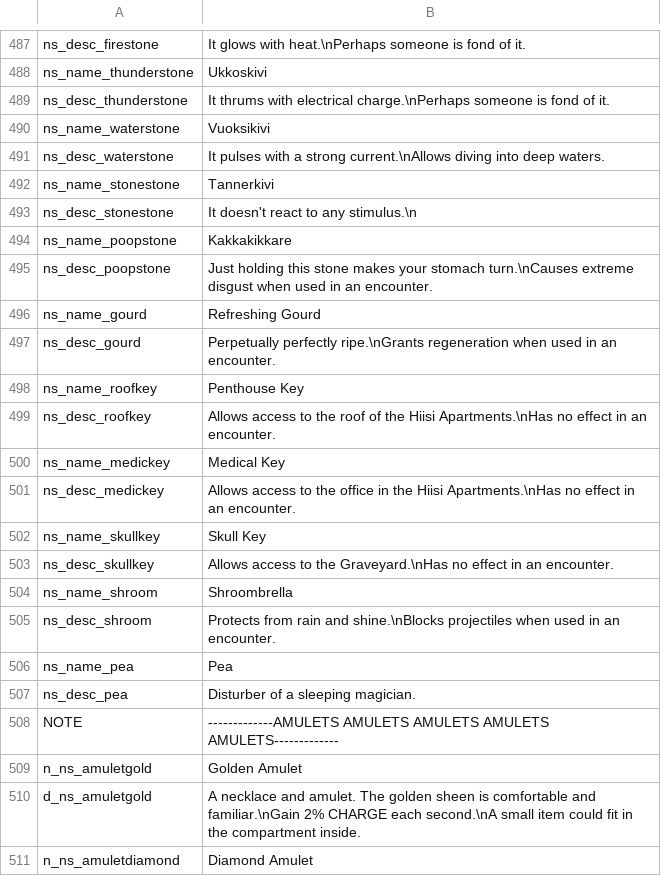
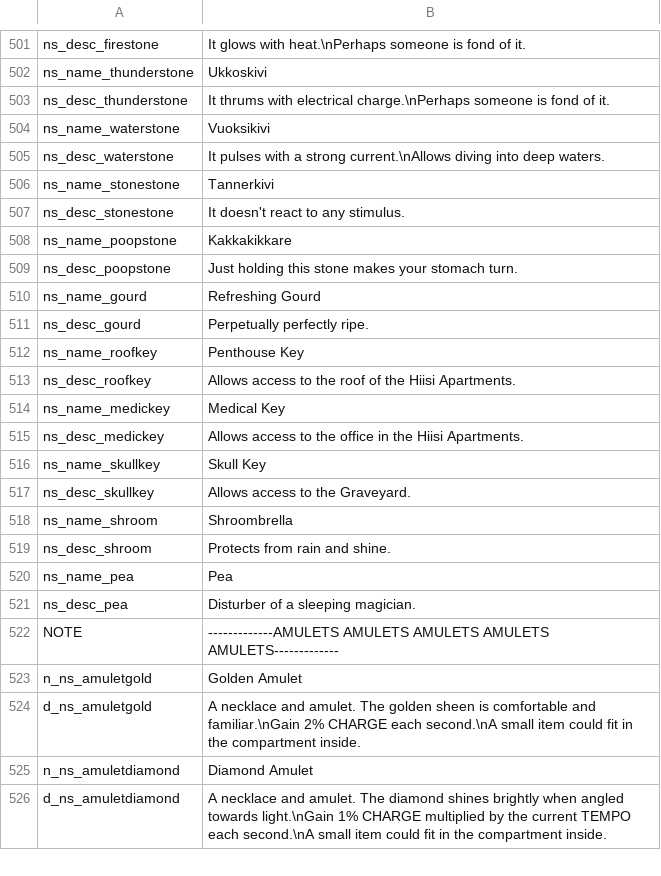
Before and after one commit to GrahamBurgers/noiting_simulator, a CSV file: translations.csv, drawn as a sheet; only a part is shown, gaps mark what is left out; the shorter side is filled out with more unchanged rows; the diff covers the shown part only.

```diff
--- a/translations.csv
+++ b/translations.csv
@@ -492,15 +506,15 @@ ns_desc_waterstone,It pulses with a strong current.\nAllows diving into deep wat
 ns_name_stonestone,Tannerkivi,,,,,,,,,,,,,
-ns_desc_stonestone,It doesn't react to any stimulus.\n,,,,,,,,,,,,,
+ns_desc_stonestone,It doesn't react to any stimulus.,,,,,,,,,,,,,
 ns_name_poopstone,Kakkakikkare,,,,,,,,,,,,,
-ns_desc_poopstone,Just holding this stone makes your stomach turn.\nCauses extreme disgust when used in an encounter.,,,,,,,,,,,,,
+ns_desc_poopstone,Just holding this stone makes your stomach turn.,,,,,,,,,,,,,
 ns_name_gourd,Refreshing Gourd,,,,,,,,,,,,,
-ns_desc_gourd,Perpetually perfectly ripe.\nGrants regeneration when used in an encounter.,,,,,,,,,,,,,
+ns_desc_gourd,Perpetually perfectly ripe.,,,,,,,,,,,,,
 ns_name_roofkey,Penthouse Key,,,,,,,,,,,,,
-ns_desc_roofkey,Allows access to the roof of the Hiisi Apartments.\nHas no effect in an encounter.,,,,,,,,,,,,,
+ns_desc_roofkey,Allows access to the roof of the Hiisi Apartments.,,,,,,,,,,,,,
 ns_name_medickey,Medical Key,,,,,,,,,,,,,
-ns_desc_medickey,Allows access to the office in the Hiisi Apartments.\nHas no effect in an encounter.,,,,,,,,,,,,,
+ns_desc_medickey,Allows access to the office in the Hiisi Apartments.,,,,,,,,,,,,,
 ns_name_skullkey,Skull Key,,,,,,,,,,,,,
-ns_desc_skullkey,Allows access to the Graveyard.\nHas no effect in an encounter.,,,,,,,,,,,,,
+ns_desc_skullkey,Allows access to the Graveyard.,,,,,,,,,,,,,
 ns_name_shroom,Shroombrella,,,,,,,,,,,,,
-ns_desc_shroom,Protects from rain and shine.\nBlocks projectiles when used in an encounter.,,,,,,,,,,,,,
+ns_desc_shroom,Protects from rain and shine.,,,,,,,,,,,,,
 ns_name_pea,Pea,,,,,,,,,,,,,
```
Also changed, not shown: 14 added rows elsewhere in this file, 40 other files.
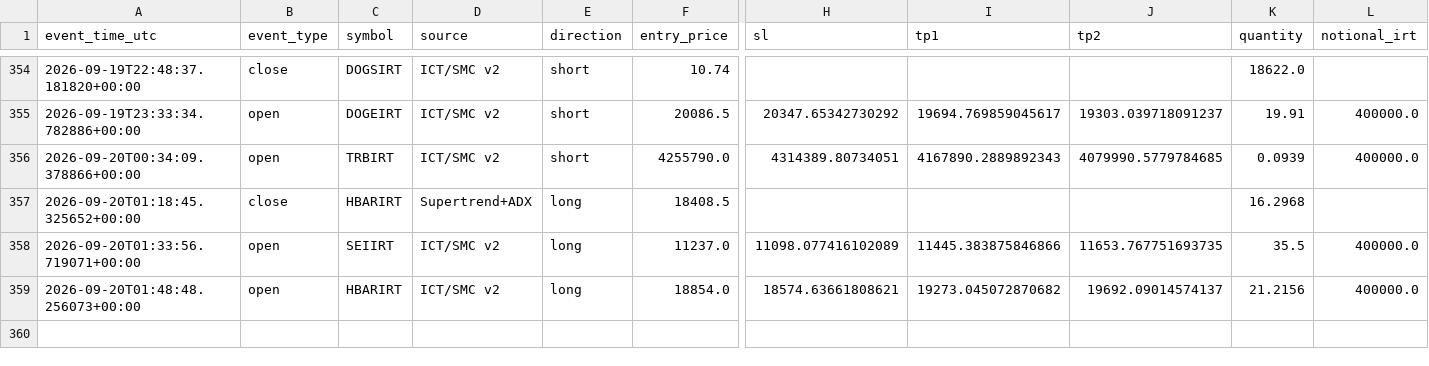
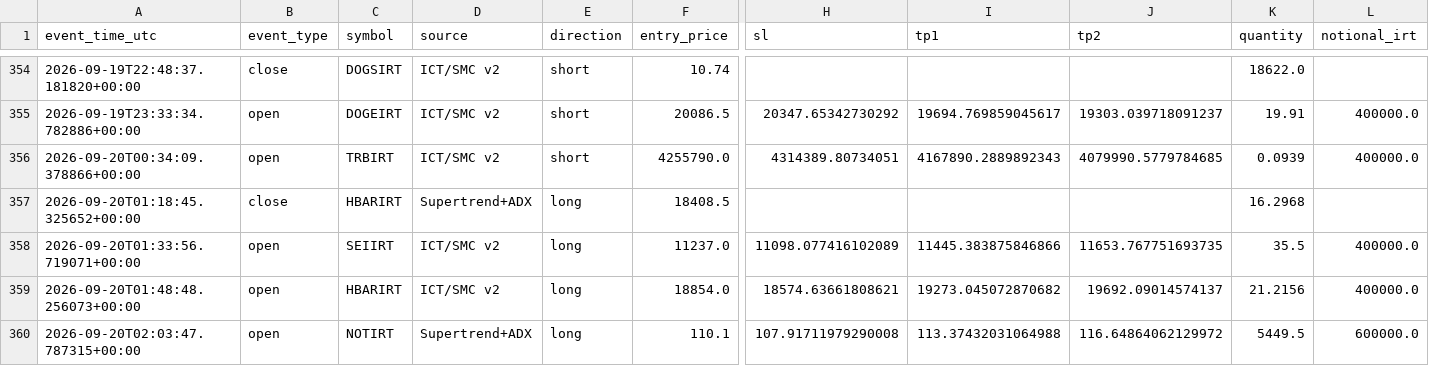
Before and after one commit to amirtorofi-sketch/abdeal-live-trading, a CSV file: bot2_live/paper_trades_log.csv, drawn as a sheet; only a part is shown, gaps mark what is left out; rows hold the shown columns only; the diff names each change by its address in the sheet, - before the commit and + after, or states it on an @@ line.

Commit message:
update bot2 state/paper log [skip ci]

```diff
--- a/bot2_live/paper_trades_log.csv
+++ b/bot2_live/paper_trades_log.csv
+row 360: 2026-09-20T02:03:47.787315+00:00 | open | NOTIRT | Supertrend+ADX | long | 110.1 | 107.91711979290008 | 113.37432031064988 | 116.64864062129972 | 5449.5 | 600000.0
```
Also changed, not shown: 1 other file.
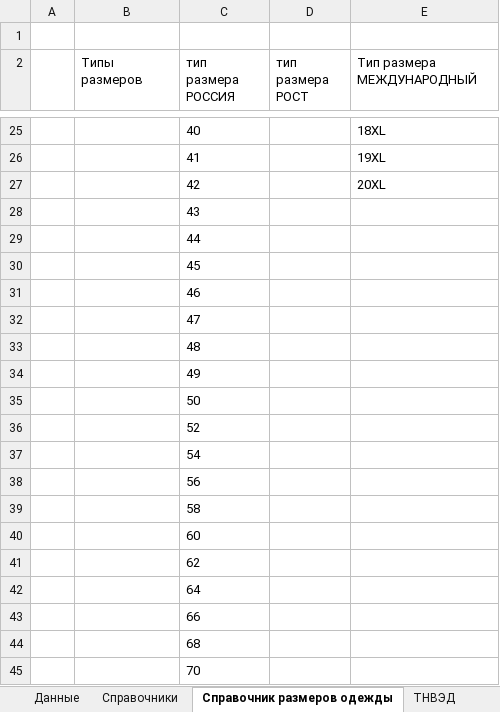
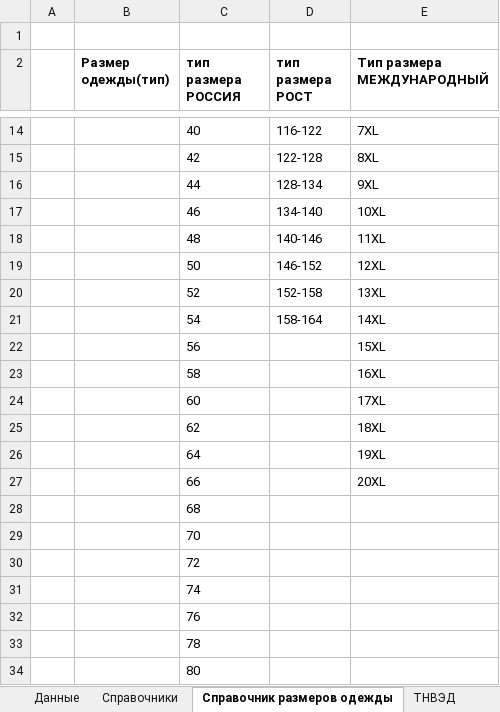
Before and after one commit to pychik/Markineris2.0.r, an Excel workbook: app/download_dir/system_files/одежда_по каждому размеру.xlsx, sheet Справочник размеров одежды, drawn as a sheet; only a part is shown, gaps mark what is left out; the shorter side is filled out with more unchanged rows; values as stored, in another font and other column widths than the file's, no borders; removed rows and columns are numbered as before the commit, all else as after; the diff covers the shown part only; the diff names each change by its address in the sheet, - before the commit and + after, or states it on an @@ line.

```diff
--- a/app/download_dir/system_files/одежда_по каждому размеру.xlsx (sheet Справочник размеров одежды)
+++ b/app/download_dir/system_files/одежда_по каждому размеру.xlsx (sheet Справочник размеров одежды)
-B2: Типы размеров
+B2: Размер одежды(тип)
-B2:E2 bold: off
+B2:E2 bold: on
-D14 (тип размера РОСТ): (empty)
+D14 (тип размера РОСТ): 116-122
-E14 (Тип размера МЕЖДУНАРОДНЫЙ): 18XL
+E14 (Тип размера МЕЖДУНАРОДНЫЙ): 7XL
-row 26:  |  | 41 |  | 19XL
-D15 (тип размера РОСТ): (empty)
+D15 (тип размера РОСТ): 122-128
-E15 (Тип размера МЕЖДУНАРОДНЫЙ): 20XL
+E15 (Тип размера МЕЖДУНАРОДНЫЙ): 8XL
-row 28:  |  | 43
-D16 (тип размера РОСТ): (empty)
+D16 (тип размера РОСТ): 128-134
-E16 (Тип размера МЕЖДУНАРОДНЫЙ): (empty)
+E16 (Тип размера МЕЖДУНАРОДНЫЙ): 9XL
-row 30:  |  | 45
-D17 (тип размера РОСТ): (empty)
+D17 (тип размера РОСТ): 134-140
-E17 (Тип размера МЕЖДУНАРОДНЫЙ): (empty)
+E17 (Тип размера МЕЖДУНАРОДНЫЙ): 10XL
-row 32:  |  | 47
-D18 (тип размера РОСТ): (empty)
+D18 (тип размера РОСТ): 140-146
-E18 (Тип размера МЕЖДУНАРОДНЫЙ): (empty)
+E18 (Тип размера МЕЖДУНАРОДНЫЙ): 11XL
-row 34:  |  | 49
-D19 (тип размера РОСТ): (empty)
+D19 (тип размера РОСТ): 146-152
-E19 (Тип размера МЕЖДУНАРОДНЫЙ): (empty)
+E19 (Тип размера МЕЖДУНАРОДНЫЙ): 12XL
-D20 (тип размера РОСТ): (empty)
+D20 (тип размера РОСТ): 152-158
-E20 (Тип размера МЕЖДУНАРОДНЫЙ): (empty)
+E20 (Тип размера МЕЖДУНАРОДНЫЙ): 13XL
-D21 (тип размера РОСТ): (empty)
+D21 (тип размера РОСТ): 158-164
-E21 (Тип размера МЕЖДУНАРОДНЫЙ): (empty)
+E21 (Тип размера МЕЖДУНАРОДНЫЙ): 14XL
-E22 (Тип размера МЕЖДУНАРОДНЫЙ): (empty)
+E22 (Тип размера МЕЖДУНАРОДНЫЙ): 15XL
-E23 (Тип размера МЕЖДУНАРОДНЫЙ): (empty)
+E23 (Тип размера МЕЖДУНАРОДНЫЙ): 16XL
-E24 (Тип размера МЕЖДУНАРОДНЫЙ): (empty)
+E24 (Тип размера МЕЖДУНАРОДНЫЙ): 17XL
-E25 (Тип размера МЕЖДУНАРОДНЫЙ): (empty)
+E25 (Тип размера МЕЖДУНАРОДНЫЙ): 18XL
-E26 (Тип размера МЕЖДУНАРОДНЫЙ): (empty)
+E26 (Тип размера МЕЖДУНАРОДНЫЙ): 19XL
-E27 (Тип размера МЕЖДУНАРОДНЫЙ): (empty)
+E27 (Тип размера МЕЖДУНАРОДНЫЙ): 20XL
```
Also changed, not shown: 11 removed rows and 21 edited cells elsewhere in this sheet, sheet Справочники.
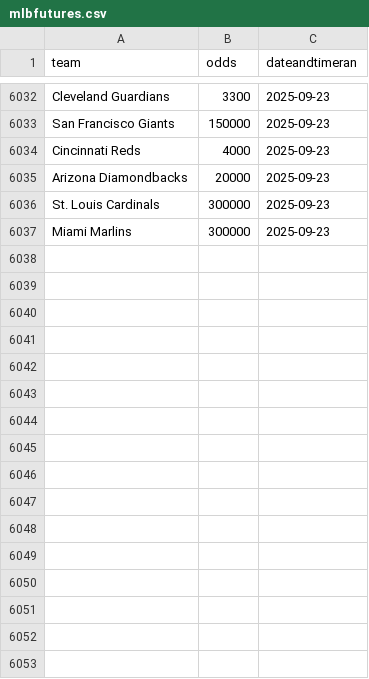
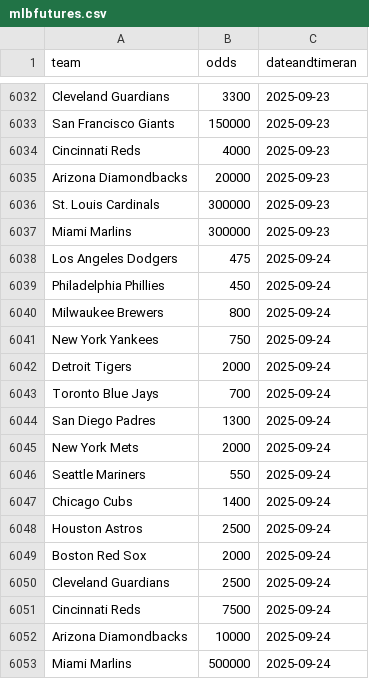
Before and after one commit to nels2248/mlbfutures, a CSV file: mlbfutures.csv, drawn as a sheet; only a part is shown, gaps mark what is left out.

```diff
--- a/mlbfutures.csv
+++ b/mlbfutures.csv
@@ -6037 +6037,17 @@ St. Louis Cardinals,300000,2025-09-23
 Miami Marlins,300000,2025-09-23
+Los Angeles Dodgers,475,2025-09-24
+Philadelphia Phillies,450,2025-09-24
+Milwaukee Brewers,800,2025-09-24
+New York Yankees,750,2025-09-24
+Detroit Tigers,2000,2025-09-24
+Toronto Blue Jays,700,2025-09-24
+San Diego Padres,1300,2025-09-24
+New York Mets,2000,2025-09-24
+Seattle Mariners,550,2025-09-24
+Chicago Cubs,1400,2025-09-24
+Houston Astros,2500,2025-09-24
+Boston Red Sox,2000,2025-09-24
+Cleveland Guardians,2500,2025-09-24
+Cincinnati Reds,7500,2025-09-24
+Arizona Diamondbacks,10000,2025-09-24
+Miami Marlins,500000,2025-09-24
```
Also changed, not shown: 1 other file.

* [Required action] The lines holding the string "when" in the listing above are what you should copy out.

* [Task response]
-ns_desc_poopstone,Just holding this stone makes your stomach turn.\nCauses extreme disgust when used in an encounter.,,,,,,,,,,,,,
-ns_desc_gourd,Perpetually perfectly ripe.\nGrants regeneration when used in an encounter.,,,,,,,,,,,,,
-ns_desc_shroom,Protects from rain and shine.\nBlocks projectiles when used in an encounter.,,,,,,,,,,,,,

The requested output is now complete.